-- Problem description --
All lines in the material below that hold "PseudoCodeBox" should be found and copied.

-- Stored data --
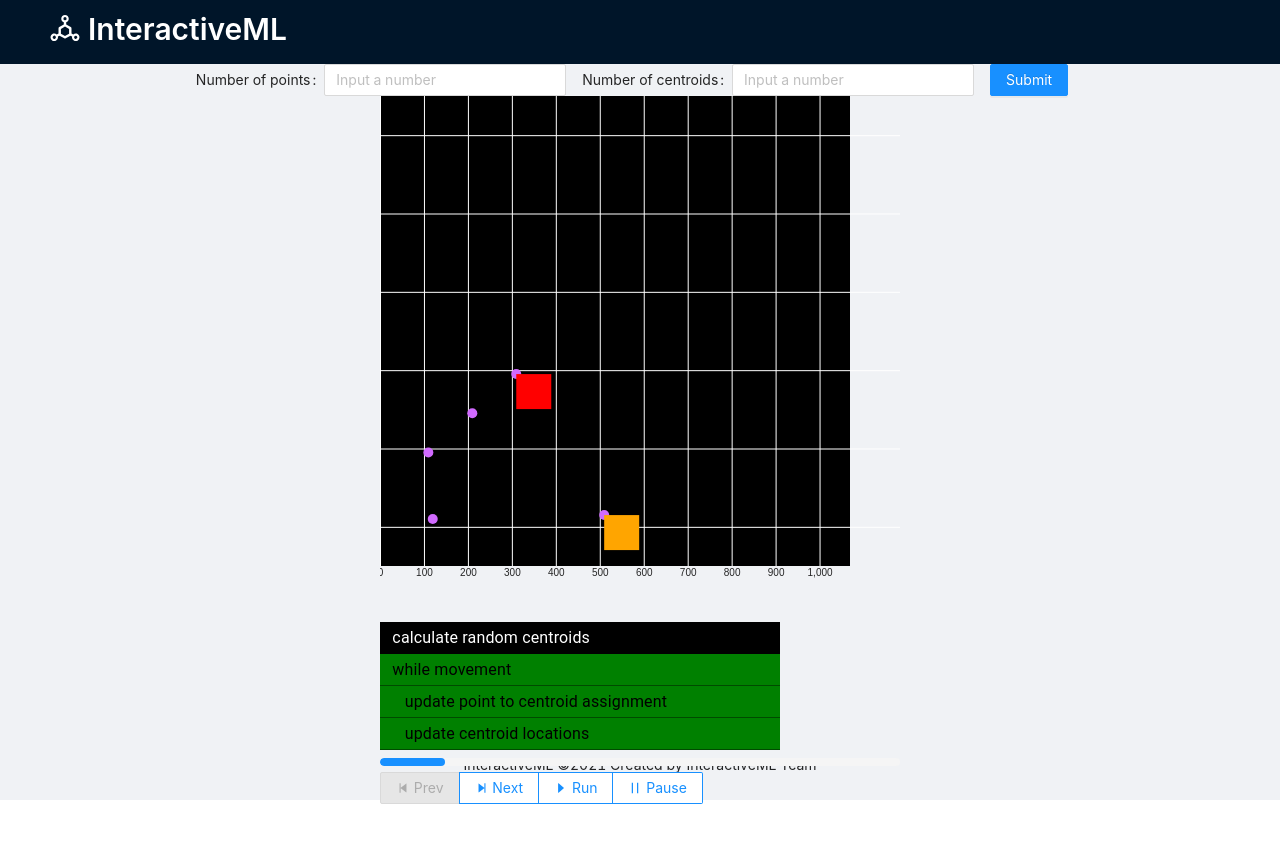
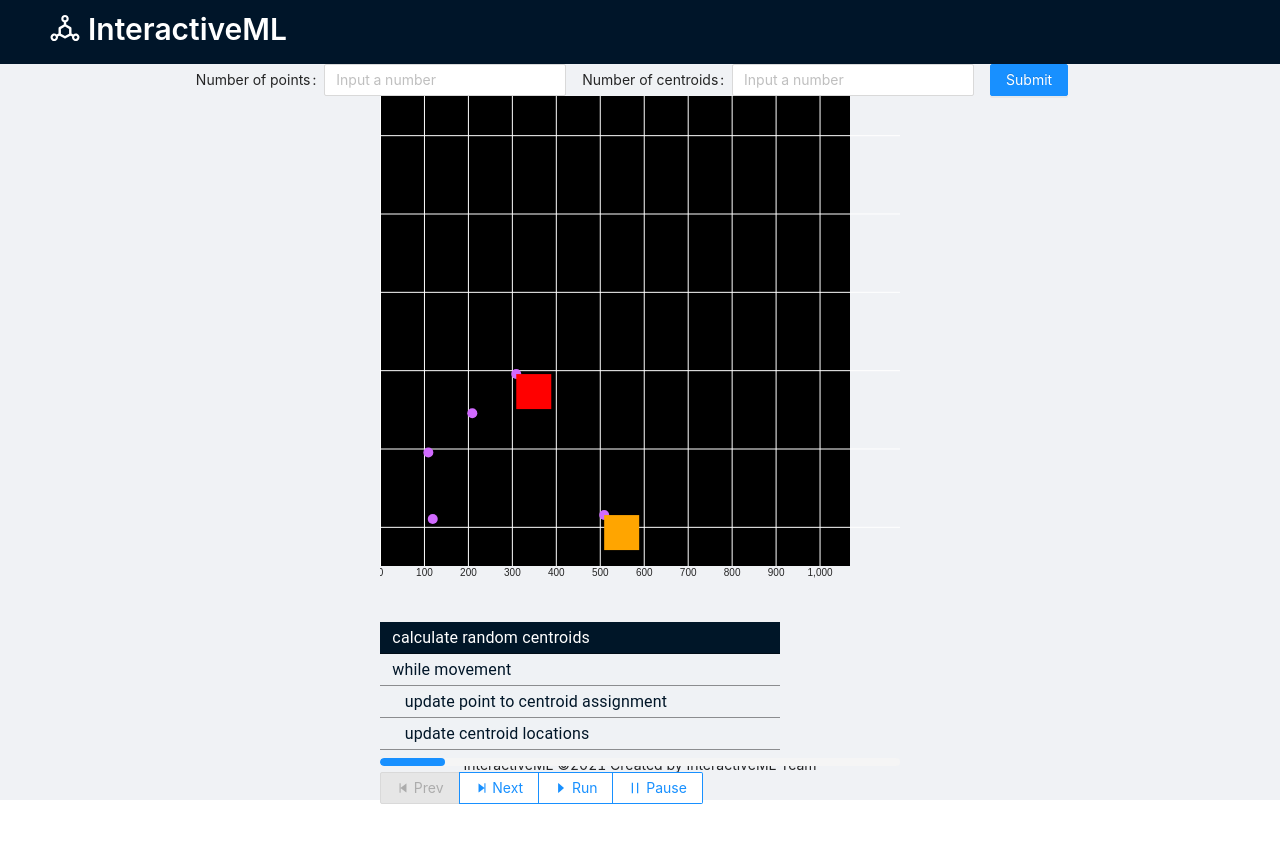
Before and after one commit to h12567/interactive-ml, a React (Create React App) app: page / in a window 1280 px wide. Shown: the top 842 px of the page. Built offline with nearby package versions, Linux system fonts and the light colour scheme.

Commit message:
Change color of PseudoCodeBox

```diff
--- a/src/components/PseudoCodeBox.js
+++ b/src/components/PseudoCodeBox.js
@@ -5,7 +5,7 @@ import PropTypes from 'prop-types';
 
 const styles = {
     root: {
-        background: "black"
+        background: "#001628"
     },
     input: {
         color: "white"
@@ -44,11 +44,11 @@ function PseudoCodeBox({classes, code_box, idx}) {
                         defaultValue="color"
                         color="red"
                         style={{
-                            backgroundColor: "green"
+                            backgroundColor: "#EFF2F5"
                         }}
                         InputProps={{
                             style: {
-                                color: "black"
+                                color: "#001628"
                             }
                         }}
                     />
```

-- Reply --
Change color of PseudoCodeBox
--- a/src/components/PseudoCodeBox.js
+++ b/src/components/PseudoCodeBox.js
@@ -44,11 +44,11 @@ function PseudoCodeBox({classes, code_box, idx}) {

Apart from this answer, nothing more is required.